A new study conducted by Help Musicians UK in conjunction with University of Westminster has found musicians may be three times more susceptible to depression and anxiety than the general public.
How did they find this? Well, the preliminary research surveyed 2,211 musicians, making it the largest initiative of its kind in the United Kingdom.
The respondents covered a wide array of occupations under the musician umbrella—including songwriters, DJs, rappers, and people in music production—over a long list of genres.
71.1% of respondents said they have suffered from anxiety and/or panic attacks while 68.5% said they have suffered from depression. Data collected by Office of National Statistics between 2010 and 2013 has suggested that nearly one in five of the UK population suffered from anxiety and/or depression.

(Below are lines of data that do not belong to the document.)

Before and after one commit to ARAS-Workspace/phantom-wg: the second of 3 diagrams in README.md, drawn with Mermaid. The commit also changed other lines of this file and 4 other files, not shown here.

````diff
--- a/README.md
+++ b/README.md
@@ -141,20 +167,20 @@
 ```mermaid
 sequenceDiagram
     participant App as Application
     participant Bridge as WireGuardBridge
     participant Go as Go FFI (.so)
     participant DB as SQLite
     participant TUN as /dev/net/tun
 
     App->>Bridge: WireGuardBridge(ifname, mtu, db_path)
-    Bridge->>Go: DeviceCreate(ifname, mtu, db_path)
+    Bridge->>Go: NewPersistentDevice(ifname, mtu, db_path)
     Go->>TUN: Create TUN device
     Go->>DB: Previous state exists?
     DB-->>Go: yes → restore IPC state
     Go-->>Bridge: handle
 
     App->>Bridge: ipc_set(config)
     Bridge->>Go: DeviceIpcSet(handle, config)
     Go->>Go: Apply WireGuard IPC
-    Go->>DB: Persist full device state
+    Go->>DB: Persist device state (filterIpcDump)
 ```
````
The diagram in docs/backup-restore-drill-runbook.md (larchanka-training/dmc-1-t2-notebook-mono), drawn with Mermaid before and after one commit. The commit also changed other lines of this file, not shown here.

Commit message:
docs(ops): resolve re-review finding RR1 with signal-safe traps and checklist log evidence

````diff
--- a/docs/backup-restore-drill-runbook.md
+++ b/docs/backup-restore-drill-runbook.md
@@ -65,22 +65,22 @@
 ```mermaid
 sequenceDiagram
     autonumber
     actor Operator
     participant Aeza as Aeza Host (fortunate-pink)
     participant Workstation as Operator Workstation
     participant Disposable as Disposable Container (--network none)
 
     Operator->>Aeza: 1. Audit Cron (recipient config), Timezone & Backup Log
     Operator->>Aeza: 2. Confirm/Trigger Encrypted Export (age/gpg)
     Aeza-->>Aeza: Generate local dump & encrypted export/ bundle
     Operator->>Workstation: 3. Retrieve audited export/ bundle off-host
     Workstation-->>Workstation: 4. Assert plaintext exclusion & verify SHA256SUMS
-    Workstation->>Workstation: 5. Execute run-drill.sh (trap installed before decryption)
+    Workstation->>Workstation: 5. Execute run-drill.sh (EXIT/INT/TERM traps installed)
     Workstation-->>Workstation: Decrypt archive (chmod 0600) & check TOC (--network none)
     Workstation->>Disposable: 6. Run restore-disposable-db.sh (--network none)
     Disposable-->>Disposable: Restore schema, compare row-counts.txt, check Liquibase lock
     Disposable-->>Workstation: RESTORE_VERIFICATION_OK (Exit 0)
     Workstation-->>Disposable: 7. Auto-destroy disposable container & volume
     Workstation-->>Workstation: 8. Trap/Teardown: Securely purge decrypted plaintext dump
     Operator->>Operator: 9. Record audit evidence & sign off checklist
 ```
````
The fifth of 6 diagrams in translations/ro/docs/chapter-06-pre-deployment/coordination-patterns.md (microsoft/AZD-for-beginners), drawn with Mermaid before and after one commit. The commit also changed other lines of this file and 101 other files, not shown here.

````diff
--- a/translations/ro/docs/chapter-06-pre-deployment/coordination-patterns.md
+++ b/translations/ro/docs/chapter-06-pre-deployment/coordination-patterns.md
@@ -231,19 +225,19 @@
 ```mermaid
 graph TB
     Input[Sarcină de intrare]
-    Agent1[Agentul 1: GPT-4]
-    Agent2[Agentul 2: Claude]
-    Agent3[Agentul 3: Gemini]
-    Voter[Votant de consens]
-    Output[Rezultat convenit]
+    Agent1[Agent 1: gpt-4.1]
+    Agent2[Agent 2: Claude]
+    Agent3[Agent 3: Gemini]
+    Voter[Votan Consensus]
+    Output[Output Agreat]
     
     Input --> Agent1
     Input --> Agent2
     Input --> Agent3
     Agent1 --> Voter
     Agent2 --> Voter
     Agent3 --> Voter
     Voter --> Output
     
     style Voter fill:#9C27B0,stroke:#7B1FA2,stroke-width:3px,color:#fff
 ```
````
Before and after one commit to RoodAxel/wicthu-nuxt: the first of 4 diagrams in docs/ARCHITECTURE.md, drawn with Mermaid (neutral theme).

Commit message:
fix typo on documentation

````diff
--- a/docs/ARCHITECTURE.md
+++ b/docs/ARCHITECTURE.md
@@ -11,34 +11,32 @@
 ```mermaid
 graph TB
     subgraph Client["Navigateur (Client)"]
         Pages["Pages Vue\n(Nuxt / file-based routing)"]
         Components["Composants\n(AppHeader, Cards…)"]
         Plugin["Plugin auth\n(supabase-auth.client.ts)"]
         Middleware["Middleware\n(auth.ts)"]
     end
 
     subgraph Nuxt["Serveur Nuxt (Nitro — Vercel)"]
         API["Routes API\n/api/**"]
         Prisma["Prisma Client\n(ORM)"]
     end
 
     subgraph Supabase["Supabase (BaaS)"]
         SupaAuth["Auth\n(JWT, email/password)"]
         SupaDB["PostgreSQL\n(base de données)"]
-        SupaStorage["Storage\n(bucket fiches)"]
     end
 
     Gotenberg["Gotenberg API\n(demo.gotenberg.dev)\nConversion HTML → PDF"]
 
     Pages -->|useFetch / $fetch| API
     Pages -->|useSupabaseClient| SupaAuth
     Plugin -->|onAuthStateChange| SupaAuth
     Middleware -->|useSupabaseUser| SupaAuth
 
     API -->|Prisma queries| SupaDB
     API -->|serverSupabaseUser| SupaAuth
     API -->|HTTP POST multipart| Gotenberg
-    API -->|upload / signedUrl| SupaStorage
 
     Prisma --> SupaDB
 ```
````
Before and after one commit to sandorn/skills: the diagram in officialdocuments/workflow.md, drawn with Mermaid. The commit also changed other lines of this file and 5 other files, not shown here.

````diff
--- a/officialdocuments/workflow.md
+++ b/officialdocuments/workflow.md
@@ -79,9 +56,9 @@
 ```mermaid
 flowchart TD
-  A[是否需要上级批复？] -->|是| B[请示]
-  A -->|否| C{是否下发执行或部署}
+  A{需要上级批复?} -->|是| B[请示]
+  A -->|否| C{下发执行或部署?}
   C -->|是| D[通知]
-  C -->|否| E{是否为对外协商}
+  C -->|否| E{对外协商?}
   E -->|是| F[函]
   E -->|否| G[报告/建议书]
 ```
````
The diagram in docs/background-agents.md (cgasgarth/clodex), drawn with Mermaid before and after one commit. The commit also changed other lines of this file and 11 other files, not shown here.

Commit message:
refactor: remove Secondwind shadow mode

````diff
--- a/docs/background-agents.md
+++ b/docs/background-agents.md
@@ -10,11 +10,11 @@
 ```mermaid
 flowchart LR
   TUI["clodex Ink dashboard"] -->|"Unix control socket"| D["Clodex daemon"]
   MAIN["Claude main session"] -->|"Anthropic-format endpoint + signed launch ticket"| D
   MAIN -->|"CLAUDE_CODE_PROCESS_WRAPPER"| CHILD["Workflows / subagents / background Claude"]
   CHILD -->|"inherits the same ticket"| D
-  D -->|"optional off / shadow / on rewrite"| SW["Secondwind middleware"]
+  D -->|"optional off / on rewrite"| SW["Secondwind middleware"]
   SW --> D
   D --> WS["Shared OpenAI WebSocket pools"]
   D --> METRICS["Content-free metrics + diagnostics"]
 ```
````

This means that musicians may be three times more depressed than the general public in the UK.
Musicians offered up a few main reasons behind the high levels of ill mental health, mentioning poor working conditions (difficulty of sustaining a living, anti-social work hours), lack of recognition for music and pressures of being a woman in the industry.
47% said it was easy to find help while 53% said it wasn't—55% said there are gaps in services offered to musicians.
MetalSucks has some interesting commentary on these results and Help Musicians UK, which you can read here. They claim, “Depression isn’t a symptom of the music industry—it’s one of the music industry’s foundations.”
Stated on its website, Help Musicians UK leads “a campaign to find solutions to mental health issues in the music industry.” It continues, “We provide help, support and opportunities to empower musicians at all stages of their lives.”
What do you think—Do you feel there's some truth behind this? What about in the United States rather than the UK? What about MetalSucks' comments? Let us know your thoughts in the comments.